Advent is Not for the Hopeful, it is for the Tenacious

This post is an excerpt from a sermon I preached Dec. 4. Find the full text here.

This Advent, I’ve heard many Christians saying how excited they are for the season of hope and comfort. After the stress of the election and the beating 2016 has given us, they ask to avoid the dark things and focus on the hope.

When I hear this, I wonder if these Christians are really want comfort or if they want stability. If they are asking to hear peace, peace when there is no peace. I wonder if these Christians are searching not for hope, but for the opiate of the masses. When spoken by the privileged, pleas of hope can sound like pleas for ignorant bliss. Let’s speak of hope, they say, because we have the luxury of choosing when we have to confront oppression.

When the people asking for hope live in middle- and upper-class comfort, it sounds like they are asking for permission to bury their heads in the sand. Continue reading

Let It Go: The Magnificat

One could argue that Mary’s Magnificat, the song she sings upon seeing her cousin Elizabeth, functions in the same way that Elsa’s song “Let It Go” does in Frozen. Elsa is free not just of the constant pressure to be someone else, but in being herself, creates a new world where those on the margins (those who thrive in winter) are welcome for their gifts. Mary doesn’t just sing “my soul magnifies the Lord,” she sings “God has scattered the proud-hearted… God has pulled down the powerful from their thrones… sent the rich away empty.” Let it go, she sings, all those repressive forces are gone. This is a moment of coming in to her own because she’s free of what held her back.

Think of the Magnificat as a Disney-like musical montage in which Gaston falls to his death; Jafar is banished to a tiny lamp in the desert; Yzma is turned into a kitten. It’s not just that evil is defeated, but the evil embedded in governing structures–the governing structures themselves–are eliminated. (Of course, Disney never dismantles capitalism in their films, but one can dream.) Mary rejoices in the dismantling of the existing system: #wearethe99percent. She rejoices in every member of congress suddenly resigning; in the Pope’s conciliatory shift toward women religious in North America; in JP Morgan dissolving their assets and paying off Greece’s debt and end austerity measures. (If you’re in some kind of mood, you might hear Mary sing “My soul magnifies the Lord… fuck the police.” If she’s not singing it now, she’ll very well be singing it by the time her son is a victim of state-sponsored terrorism.) Mary is revolutionary. Continue reading
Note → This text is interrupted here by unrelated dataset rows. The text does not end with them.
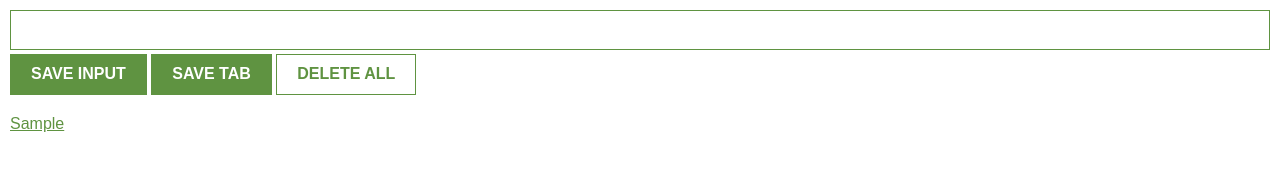
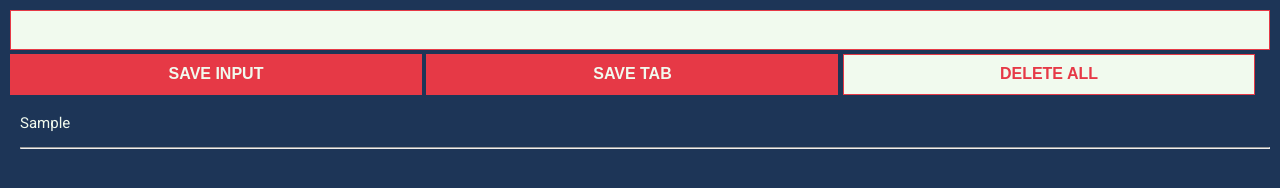
Before and after one commit to dsagdic/notes-and-bookmarks-app, a browser extension: page index.html in a window 1280 px wide. Both pictures are taken after typing "Sample" into the empty fields and a click on the button "SAVE INPUT". Drawn offline with nearby package versions, Linux system fonts and the light colour scheme.

Commit message:
Updated design

```diff
--- a/index.css
+++ b/index.css
@@ -3,39 +3,47 @@ body {
   padding: 10px;
   font-family: Arial, Helvetica, sans-serif;
   min-width: 400px;
+  background-color: #1d3557;
 }
 
 input {
   width: 100%;
   padding: 10px;
   box-sizing: border-box;
-    border: 1px solid #5f9341;
+  border: 1px solid #e63946;
   margin-bottom: 4px;
+  background-color: #f1faee;
 }
 
 button {
-    background: #5f9341;
-    color: white;
+  background: #e63946;
+  color: #f1faee;
   padding: 10px 20px;
-    border: 1px solid #5f9341;
+  border: 1px solid #e63946;
   font-weight: bold;
+  width: 32.7%;
 }
 
 #delete-btn {
-    background: white;
-    color: #5f9341;
+  background: #f1faee;
+  color: #e63946;
 }
 
 ul {
   margin-top: 20px;
   list-style: none;
-    padding-left: 0;
+  padding-left: 10;
 }
 
 li {
   margin-top: 5px;
+  color: #f1faee;
+  font-size: 15px;
+  font-family: 'Roboto', sans-serif;
 }
 
 a {
-    color: #5f9341;
+  color: #e63946;
+  font-family: 'Roboto', sans-serif;
+  font-size: 15px;
 }
--- a/index.html
+++ b/index.html
@@ -1,5 +1,11 @@
 <html>
   <head>
+    <link rel="preconnect" href="https://fonts.googleapis.com" />
+    <link rel="preconnect" href="https://fonts.gstatic.com" crossorigin />
+    <link
+      href="https://fonts.googleapis.com/css2?family=Roboto&display=swap"
+      rel="stylesheet"
+    />
     <link
       rel="stylesheet"
       href="https://cdnjs.cloudflare.com/ajax/libs/normalize/8.0.1/normalize.css"
--- a/index.js
+++ b/index.js
@@ -9,13 +9,25 @@ const tabBtn = document.getElementById('tab-btn');
 function render(notes) {
   let listItems = '';
   for (let i = 0; i < notes.length; i += 1) {
-    listItems += `
+    if (notes[i][0] === 'link') {
+      listItems += `
             <li>
-                <a target='_blank' href='${notes[i]}'>
-                    ${notes[i]}
+                <a target='_blank' href='${notes[i][1]}'>
+                    ${notes[i][1]}
                 </a>
+                <hr>
             </li>
         `;
+    } else if (notes[i][0] === 'text') {
+      listItems += `
+            <li>
+                <p>
+                    ${notes[i][1]}
+                </p>
+                <hr>
+            </li>
+        `;
+    }
   }
   ulEl.innerHTML = listItems;
 }
@@ -28,8 +40,8 @@ if (notesFromLocalStorage) {
 tabBtn.addEventListener('click', () => {
   // eslint-disable-next-line
   chrome.tabs.query({ active: true, currentWindow: true }, (tabs) => {
-    myNotes.push(tabs[0].url);
-    localStorage.setItem('mynotes', JSON.stringify(myNotes));
+    myNotes.push(['link', tabs[0].url]);
+    localStorage.setItem('myNotes', JSON.stringify(myNotes));
     render(myNotes);
   });
 });
@@ -41,8 +53,8 @@ deleteBtn.addEventListener('dblclick', () => {
 });
 
 inputBtn.addEventListener('click', () => {
-  myNotes.push(inputEl.value);
+  myNotes.push(['text', inputEl.value]);
   inputEl.value = '';
-  localStorage.setItem('mynotes', JSON.stringify(myNotes));
+  localStorage.setItem('myNotes', JSON.stringify(myNotes));
   render(myNotes);
 });
```
Lines whose indentation alone changed are shown as unchanged.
The Mad Farmer and the Hard Work of Joy

It’s been a long couple of weeks, hasn’t it? What with Michael Brown’s grand jury; the grand jury on Eric Garner’s case; all the other recent headlines on police brutality; and on top of it, the ongoing hopelessness of immigration reform; the looming prospect of Keystone XL; the dry, dry winter; the intersectionality of it all.

Who even noticed we’re halfway through Advent? (On the church calendar, not the picture pop up calendar you buy from the toy store or the German market.) My church’s theme this Advent is Faith on Tiptoes, in the traditional four parts. No, you Mennonites, not bass, tenor, alto, soprano–the other four parts: hope, peace, joy love. Continue reading